Input data:
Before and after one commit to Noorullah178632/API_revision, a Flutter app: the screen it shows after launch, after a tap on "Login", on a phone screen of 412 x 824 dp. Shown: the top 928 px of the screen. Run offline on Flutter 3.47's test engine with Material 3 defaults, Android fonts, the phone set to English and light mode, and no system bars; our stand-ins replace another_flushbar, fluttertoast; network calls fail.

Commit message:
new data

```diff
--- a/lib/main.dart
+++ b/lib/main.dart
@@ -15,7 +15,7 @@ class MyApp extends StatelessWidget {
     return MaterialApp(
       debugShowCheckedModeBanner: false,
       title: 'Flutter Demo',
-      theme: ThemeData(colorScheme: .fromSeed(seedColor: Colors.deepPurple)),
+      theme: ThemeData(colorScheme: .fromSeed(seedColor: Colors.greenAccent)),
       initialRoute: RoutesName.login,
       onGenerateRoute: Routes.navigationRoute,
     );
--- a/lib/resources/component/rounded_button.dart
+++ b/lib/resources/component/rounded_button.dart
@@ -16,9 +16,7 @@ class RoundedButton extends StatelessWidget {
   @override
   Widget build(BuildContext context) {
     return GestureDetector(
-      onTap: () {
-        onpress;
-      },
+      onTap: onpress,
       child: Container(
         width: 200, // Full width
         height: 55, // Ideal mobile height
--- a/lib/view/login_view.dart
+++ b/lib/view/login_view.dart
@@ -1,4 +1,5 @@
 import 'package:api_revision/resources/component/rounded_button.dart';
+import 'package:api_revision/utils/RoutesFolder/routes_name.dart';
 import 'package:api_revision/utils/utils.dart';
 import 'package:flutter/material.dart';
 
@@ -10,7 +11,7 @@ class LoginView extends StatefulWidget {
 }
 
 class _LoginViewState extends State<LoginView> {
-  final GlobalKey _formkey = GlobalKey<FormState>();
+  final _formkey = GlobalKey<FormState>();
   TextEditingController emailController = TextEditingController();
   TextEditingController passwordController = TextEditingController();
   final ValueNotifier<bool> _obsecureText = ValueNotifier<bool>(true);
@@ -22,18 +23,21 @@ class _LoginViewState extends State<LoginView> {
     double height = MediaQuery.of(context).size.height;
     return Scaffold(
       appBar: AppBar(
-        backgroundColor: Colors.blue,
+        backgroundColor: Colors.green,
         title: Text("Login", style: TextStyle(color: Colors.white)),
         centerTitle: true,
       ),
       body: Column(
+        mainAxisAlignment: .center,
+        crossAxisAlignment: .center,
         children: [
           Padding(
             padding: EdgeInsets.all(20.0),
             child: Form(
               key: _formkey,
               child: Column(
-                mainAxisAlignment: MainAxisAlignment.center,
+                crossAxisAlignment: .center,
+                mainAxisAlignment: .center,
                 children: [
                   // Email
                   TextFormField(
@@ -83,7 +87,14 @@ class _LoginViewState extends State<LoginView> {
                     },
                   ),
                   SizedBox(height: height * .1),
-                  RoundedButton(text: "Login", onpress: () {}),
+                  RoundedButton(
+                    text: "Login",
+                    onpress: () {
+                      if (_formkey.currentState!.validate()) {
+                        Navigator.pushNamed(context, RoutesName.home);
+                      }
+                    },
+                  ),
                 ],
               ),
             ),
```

Description of the task: Give the complete listing a second time, exactly as it reads.

Result:
Before and after one commit to Noorullah178632/API_revision, a Flutter app: the screen it shows after launch, after a tap on "Login", on a phone screen of 412 x 824 dp. Shown: the top 928 px of the screen. Run offline on Flutter 3.47's test engine with Material 3 defaults, Android fonts, the phone set to English and light mode, and no system bars; our stand-ins replace another_flushbar, fluttertoast; network calls fail.

Commit message:
new data

```diff
--- a/lib/main.dart
+++ b/lib/main.dart
@@ -15,7 +15,7 @@ class MyApp extends StatelessWidget {
     return MaterialApp(
       debugShowCheckedModeBanner: false,
       title: 'Flutter Demo',
-      theme: ThemeData(colorScheme: .fromSeed(seedColor: Colors.deepPurple)),
+      theme: ThemeData(colorScheme: .fromSeed(seedColor: Colors.greenAccent)),
       initialRoute: RoutesName.login,
       onGenerateRoute: Routes.navigationRoute,
     );
--- a/lib/resources/component/rounded_button.dart
+++ b/lib/resources/component/rounded_button.dart
@@ -16,9 +16,7 @@ class RoundedButton extends StatelessWidget {
   @override
   Widget build(BuildContext context) {
     return GestureDetector(
-      onTap: () {
-        onpress;
-      },
+      onTap: onpress,
       child: Container(
         width: 200, // Full width
         height: 55, // Ideal mobile height
--- a/lib/view/login_view.dart
+++ b/lib/view/login_view.dart
@@ -1,4 +1,5 @@
 import 'package:api_revision/resources/component/rounded_button.dart';
+import 'package:api_revision/utils/RoutesFolder/routes_name.dart';
 import 'package:api_revision/utils/utils.dart';
 import 'package:flutter/material.dart';
 
@@ -10,7 +11,7 @@ class LoginView extends StatefulWidget {
 }
 
 class _LoginViewState extends State<LoginView> {
-  final GlobalKey _formkey = GlobalKey<FormState>();
+  final _formkey = GlobalKey<FormState>();
   TextEditingController emailController = TextEditingController();
   TextEditingController passwordController = TextEditingController();
   final ValueNotifier<bool> _obsecureText = ValueNotifier<bool>(true);
@@ -22,18 +23,21 @@ class _LoginViewState extends State<LoginView> {
     double height = MediaQuery.of(context).size.height;
     return Scaffold(
       appBar: AppBar(
-        backgroundColor: Colors.blue,
+        backgroundColor: Colors.green,
         title: Text("Login", style: TextStyle(color: Colors.white)),
         centerTitle: true,
       ),
       body: Column(
+        mainAxisAlignment: .center,
+        crossAxisAlignment: .center,
         children: [
           Padding(
             padding: EdgeInsets.all(20.0),
             child: Form(
               key: _formkey,
               child: Column(
-                mainAxisAlignment: MainAxisAlignment.center,
+                crossAxisAlignment: .center,
+                mainAxisAlignment: .center,
                 children: [
                   // Email
                   TextFormField(
@@ -83,7 +87,14 @@ class _LoginViewState extends State<LoginView> {
                     },
                   ),
                   SizedBox(height: height * .1),
-                  RoundedButton(text: "Login", onpress: () {}),
+                  RoundedButton(
+                    text: "Login",
+                    onpress: () {
+                      if (_formkey.currentState!.validate()) {
+                        Navigator.pushNamed(context, RoutesName.home);
+                      }
+                    },
+                  ),
                 ],
               ),
             ),
```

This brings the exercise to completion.